French company Parrot -- which makes hands-free Bluetooth phone kits for your car as well as civil drones for use in mining and other industries -- has created today’s answer to the remote control car of yesteryear.
The ‘Rolling Spider’ can fly up to 20 metres and do loop-the-loops, while the ‘Jumping Sumo’ can backflip up to 80cm onto a table.
All you need to drive one of these ‘mini-drones’ is your smartphone or tablet (and the rechargeable battery that comes with it).
Mission control comes in the form of the FreeFlight 3 app, which is downloadable for free on Android, iOS and, from October, Windows 8.3 mobile devices.
But while the intuitive app allows you to demonstrate complex acrobatics with a simple tap, swipe or tilt of your mobile device, what’s going on inside these little critters is every bit as high-tech as their bigger brother, the Parrot AR.Drone.
Using Bluetooth to talk to your mobile device’s accelerometer, the Rolling Spider’s vertical camera compares images every 16 milliseconds to determine its flying speed. It uses ultrasound to analyse flight altitude up to four metres -- above that, height is controlled by a pressure sensor.
Super-light at 55g, it can do acrobatics such as 360 flips and, when the included pair of wheels are attached, can “defy gravity” by rolling up the wall and across the ceiling.
“There are a lot of sensors in the product -- it’s a very intelligent product, it’s very easy to pilot and it’s very responsive, all of which are very challenging from a robotics perspective,” says Parrot managing director JPAC Chris Roberts.
Jumping Sumo: Packed with personality
Meanwhile, the Jumping Sumo doesn’t fly but is highly agile and packed full of personality. It includes a set of stickers to customise facial expressions and has three sound profiles to choose from: robot, insect or animal. Its eyes flash red or green depending on whether it’s ready to ‘play’, and it reacts to human touch.
Controlled via Wi-Fi rather than Bluetooth and utilising a patented spring-mounted system, the Jumping Sumo always lands back on its wheels and can travel up to 50 metres compared to the Rolling Spider’s 20 metres. It also sports a front-facing camera that can stream video or send images directly back to the app on your mobile device.

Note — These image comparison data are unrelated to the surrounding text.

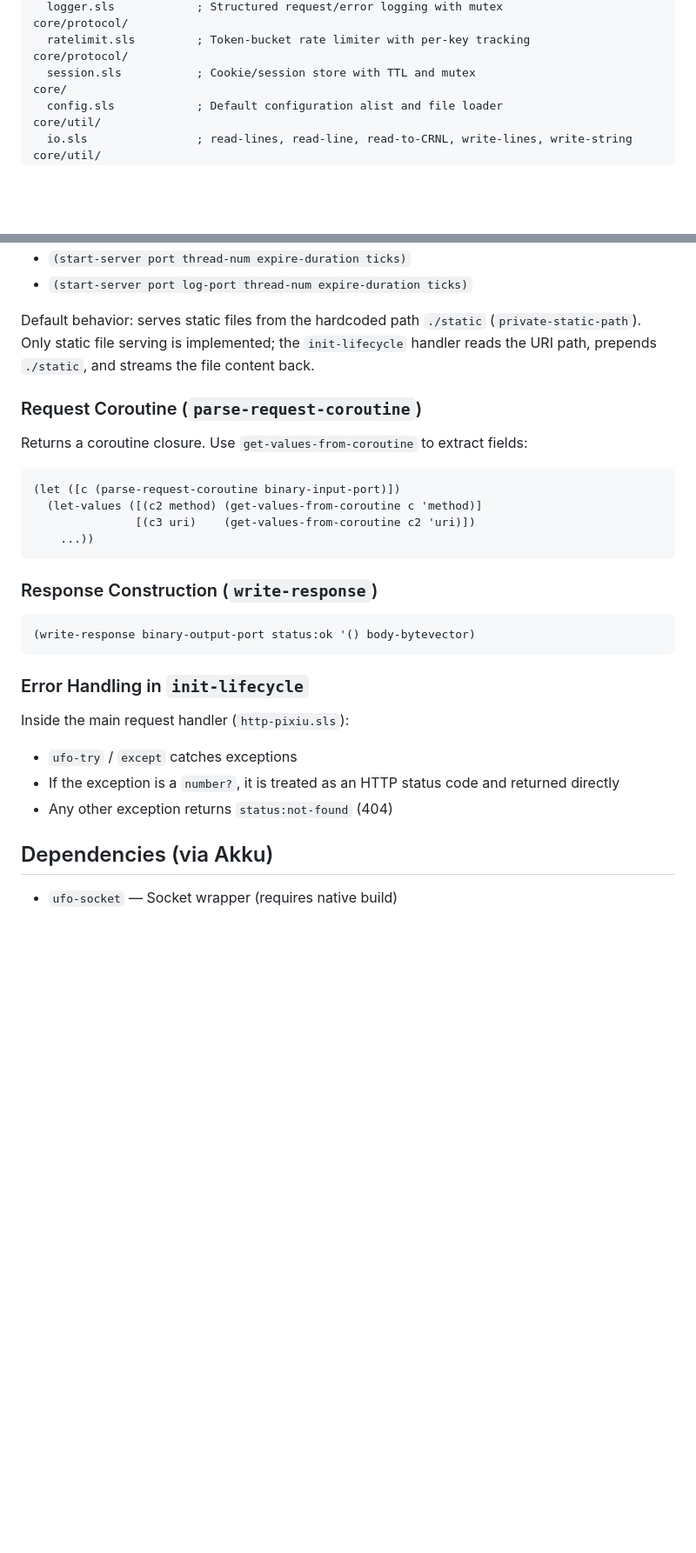
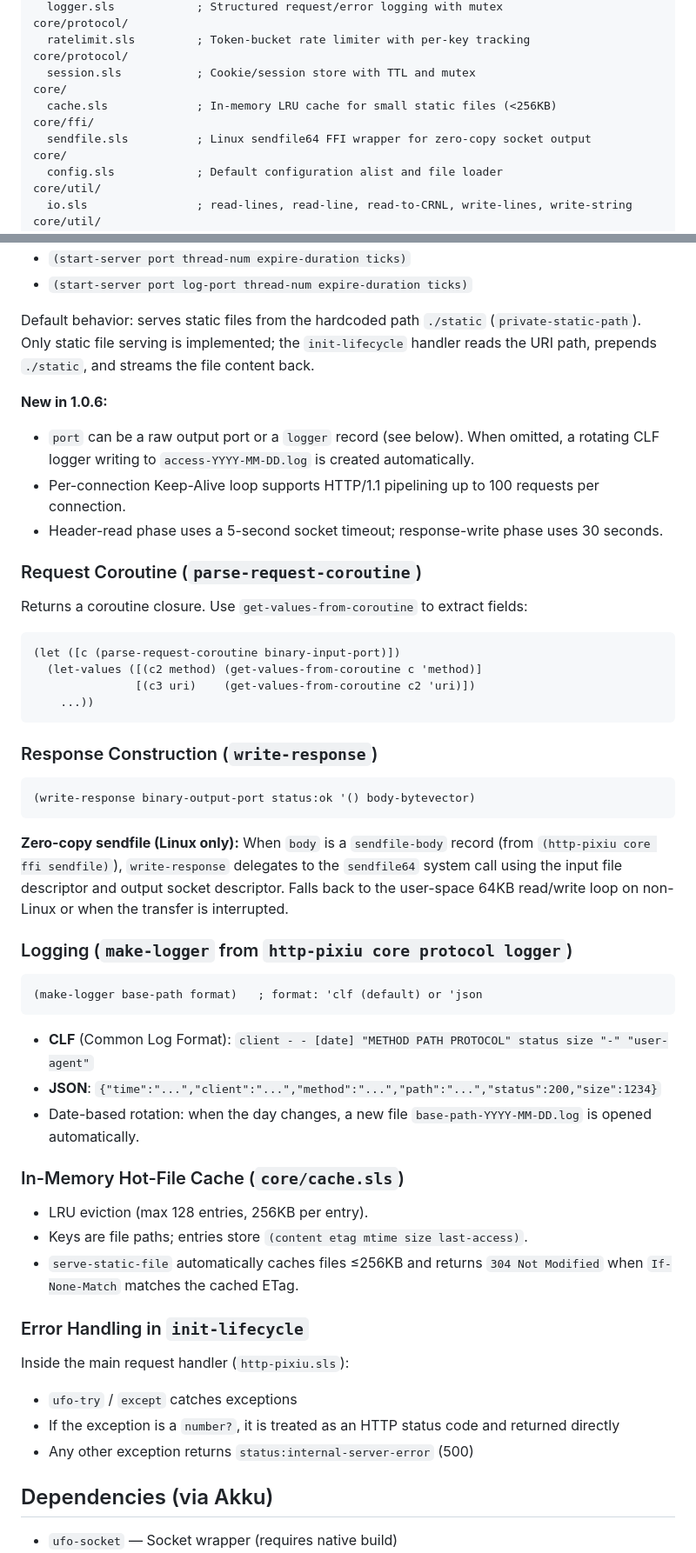
Before and after one commit to Scheme-Software-Development/http-pixiu, a Markdown page: AGENTS.md, 2 parts joined by grey strips. Shown at 87% size. GitHub-like rendering; blank space fills up the shorter version.

Commit message:
docs(AGENTS): document v1.0.6 production optimizations

````diff
--- a/AGENTS.md
+++ b/AGENTS.md
@@ -67,6 +68,10 @@ core/protocol/
   ratelimit.sls         ; Token-bucket rate limiter with per-key tracking
 core/protocol/
   session.sls           ; Cookie/session store with TTL and mutex
+core/
+  cache.sls             ; In-memory LRU cache for small static files (<256KB)
+core/ffi/
+  sendfile.sls          ; Linux sendfile64 FFI wrapper for zero-copy socket output
 core/
   config.sls            ; Default configuration alist and file loader
 core/util/
@@ -134,6 +139,11 @@ Case-lambda signatures:
 
 Default behavior: serves static files from the hardcoded path `./static` (`private-static-path`). Only static file serving is implemented; the `init-lifecycle` handler reads the URI path, prepends `./static`, and streams the file content back.
 
+**New in 1.0.6:**
+- `port` can be a raw output port or a `logger` record (see below). When omitted, a rotating CLF logger writing to `access-YYYY-MM-DD.log` is created automatically.
+- Per-connection Keep-Alive loop supports HTTP/1.1 pipelining up to 100 requests per connection.
+- Header-read phase uses a 5-second socket timeout; response-write phase uses 30 seconds.
+
 ### Request Coroutine (`parse-request-coroutine`)
 Returns a coroutine closure. Use `get-values-from-coroutine` to extract fields:
 ```scheme
@@ -148,11 +158,26 @@ Returns a coroutine closure. Use `get-values-from-coroutine` to extract fields:
 (write-response binary-output-port status:ok '() body-bytevector)
 ```
 
+**Zero-copy sendfile (Linux only):** When `body` is a `sendfile-body` record (from `(http-pixiu core ffi sendfile)`), `write-response` delegates to the `sendfile64` system call using the input file descriptor and output socket descriptor. Falls back to the user-space 64KB read/write loop on non-Linux or when the transfer is interrupted.
+
+### Logging (`make-logger` from `http-pixiu core protocol logger`)
+```scheme
+(make-logger base-path format)   ; format: 'clf (default) or 'json
+```
+- **CLF** (Common Log Format): `client - - [date] "METHOD PATH PROTOCOL" status size "-" "user-agent"`
+- **JSON**: `{"time":"...","client":"...","method":"...","path":"...","status":200,"size":1234}`
+- Date-based rotation: when the day changes, a new file `base-path-YYYY-MM-DD.log` is opened automatically.
+
+### In-Memory Hot-File Cache (`core/cache.sls`)
+- LRU eviction (max 128 entries, 256KB per entry).
+- Keys are file paths; entries store `(content etag mtime size last-access)`.
+- `serve-static-file` automatically caches files ≤256KB and returns `304 Not Modified` when `If-None-Match` matches the cached ETag.
+
 ### Error Handling in `init-lifecycle`
 Inside the main request handler (`http-pixiu.sls`):
 - `ufo-try` / `except` catches exceptions
 - If the exception is a `number?`, it is treated as an HTTP status code and returned directly
-- Any other exception returns `status:not-found` (404)
+- Any other exception returns `status:internal-server-error` (500)
 
 ## Dependencies (via Akku)
 
````
Also changed, not shown: other parts of AGENTS.md (+2 -0 lines).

All that technology packed into these tiny toys is the result of years of research and development, with 50 per cent of Parrot’s 900-strong global staff dedicated to R&D.

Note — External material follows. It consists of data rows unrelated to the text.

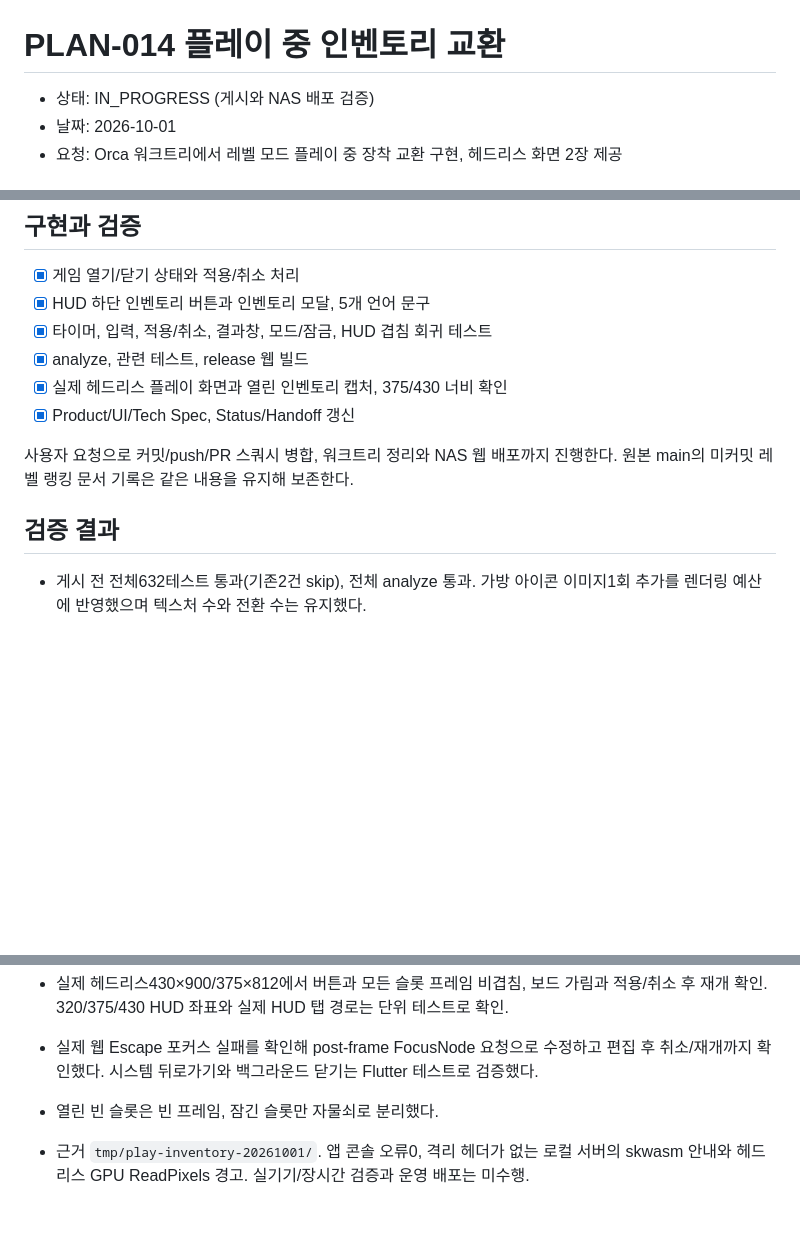
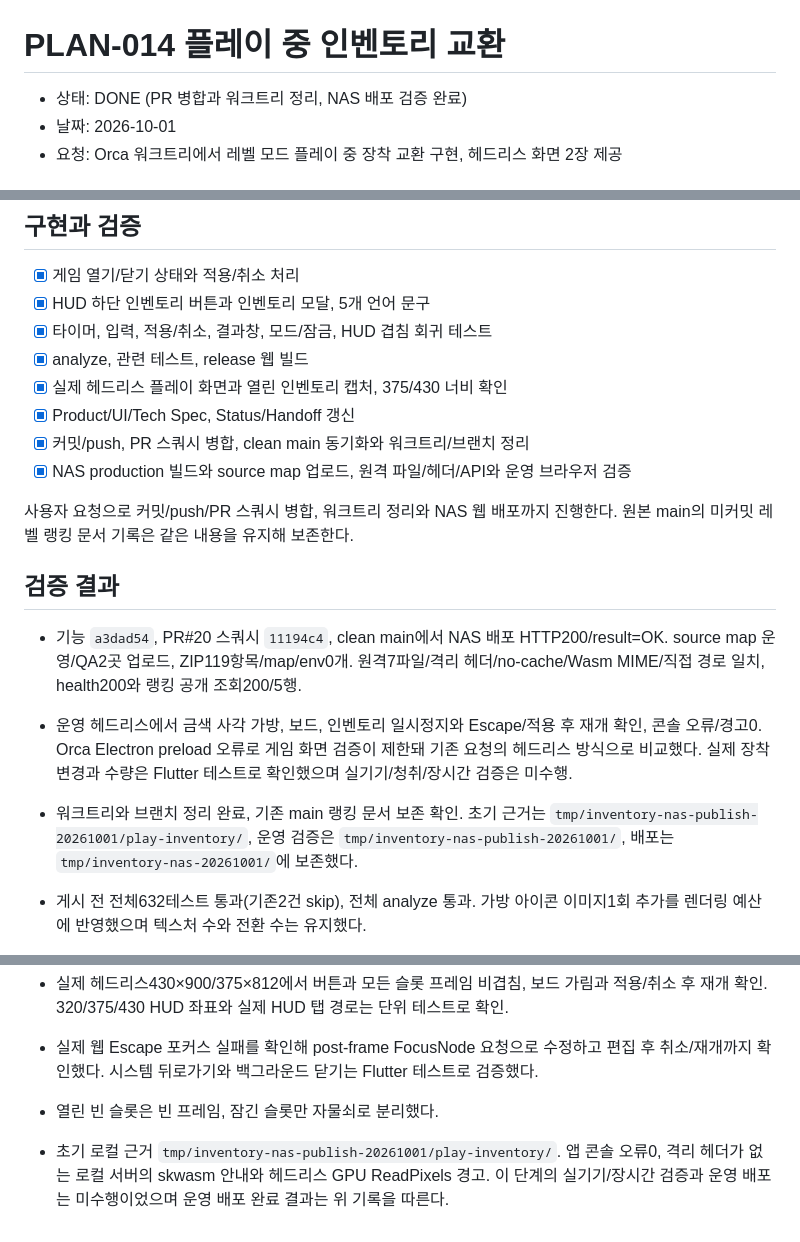
Before and after one commit to cheng80/jewelmatch, a Markdown page: docs/plans/PLAN-014-in-play-inventory.md, 3 parts joined by grey strips. Drawn GitHub-style; blank space fills up the shorter version.

```diff
--- a/docs/plans/PLAN-014-in-play-inventory.md
+++ b/docs/plans/PLAN-014-in-play-inventory.md
@@ -1,6 +1,6 @@
 # PLAN-014 플레이 중 인벤토리 교환
 
-- 상태: IN_PROGRESS (게시와 NAS 배포 검증)
+- 상태: DONE (PR 병합과 워크트리 정리, NAS 배포 검증 완료)
 - 날짜: 2026-10-01
 - 요청: Orca 워크트리에서 레벨 모드 플레이 중 장착 교환 구현, 헤드리스 화면 2장 제공
 
@@ -21,10 +21,16 @@
 - [x] analyze, 관련 테스트, release 웹 빌드
 - [x] 실제 헤드리스 플레이 화면과 열린 인벤토리 캡처, 375/430 너비 확인
 - [x] Product/UI/Tech Spec, Status/Handoff 갱신
+- [x] 커밋/push, PR 스쿼시 병합, clean main 동기화와 워크트리/브랜치 정리
+- [x] NAS production 빌드와 source map 업로드, 원격 파일/헤더/API와 운영 브라우저 검증
 
 사용자 요청으로 커밋/push/PR 스쿼시 병합, 워크트리 정리와 NAS 웹 배포까지 진행한다. 원본 main의 미커밋 레벨 랭킹 문서 기록은 같은 내용을 유지해 보존한다.
 
 ## 검증 결과
+
+- 기능 `a3dad54`, PR#20 스쿼시 `11194c4`, clean main에서 NAS 배포 HTTP200/result=OK. source map 운영/QA2곳 업로드, ZIP119항목/map/env0개. 원격7파일/격리 헤더/no-cache/Wasm MIME/직접 경로 일치, health200와 랭킹 공개 조회200/5행.
+- 운영 헤드리스에서 금색 사각 가방, 보드, 인벤토리 일시정지와 Escape/적용 후 재개 확인, 콘솔 오류/경고0. Orca Electron preload 오류로 게임 화면 검증이 제한돼 기존 요청의 헤드리스 방식으로 비교했다. 실제 장착 변경과 수량은 Flutter 테스트로 확인했으며 실기기/청취/장시간 검증은 미수행.
+- 워크트리와 브랜치 정리 완료, 기존 main 랭킹 문서 보존 확인. 초기 근거는 `tmp/inventory-nas-publish-20261001/play-inventory/`, 운영 검증은 `tmp/inventory-nas-publish-20261001/`, 배포는 `tmp/inventory-nas-20261001/`에 보존했다.
 
 - 게시 전 전체632테스트 통과(기존2건 skip), 전체 analyze 통과. 가방 아이콘 이미지1회 추가를 렌더링 예산에 반영했으며 텍스처 수와 전환 수는 유지했다.
 
@@ -37,4 +43,4 @@
 - 실제 헤드리스430×900/375×812에서 버튼과 모든 슬롯 프레임 비겹침, 보드 가림과 적용/취소 후 재개 확인. 320/375/430 HUD 좌표와 실제 HUD 탭 경로는 단위 테스트로 확인.
 - 실제 웹 Escape 포커스 실패를 확인해 post-frame FocusNode 요청으로 수정하고 편집 후 취소/재개까지 확인했다. 시스템 뒤로가기와 백그라운드 닫기는 Flutter 테스트로 검증했다.
 - 열린 빈 슬롯은 빈 프레임, 잠긴 슬롯만 자물쇠로 분리했다.
-- 근거 `tmp/play-inventory-20261001/`. 앱 콘솔 오류0, 격리 헤더가 없는 로컬 서버의 skwasm 안내와 헤드리스 GPU ReadPixels 경고. 실기기/장시간 검증과 운영 배포는 미수행.
+- 초기 로컬 근거 `tmp/inventory-nas-publish-20261001/play-inventory/`. 앱 콘솔 오류0, 격리 헤더가 없는 로컬 서버의 skwasm 안내와 헤드리스 GPU ReadPixels 경고. 이 단계의 실기기/장시간 검증과 운영 배포는 미수행이었으며 운영 배포 완료 결과는 위 기록을 따른다.
```
Also changed, not shown: docs/progress/HANDOFF.md (+10 -1 lines), docs/progress/PROJECT_STATUS.md (+10 -1 lines).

Roberts says the vision for developing the mini-drones began in 2005 with a Bluetooth-controlled car that had an embedded camera.
“Over five years that evolved with the evolution of the smartphone into the AR.Drone which was the first consumer-based quadricopter, which we launched in 2010,” Roberts says.
Depending on which model you buy, the AR.Drone -- which Parrot has sold around 700,000 of -- costs up to $500. With these new toys however, Parrot has brought the price of its consumer drones down to $139 (Rolling Spider) and $219 (Jumping Sumo).
“We’re putting technology into toys because this is about having fun, getting kids off the couch and getting families to do something together,” Roberts says.
That proposition is certainly compelling and these little critters are affordable and compact enough to fill many a stocking this Christmas.
But with a fairly short battery life (eight to 12 minutes for the Rolling Spider and 20 minutes for the Jumping Sumo) it will be a case of wait-and-see as to what Parrot will achieve with its next generation of mini-drones.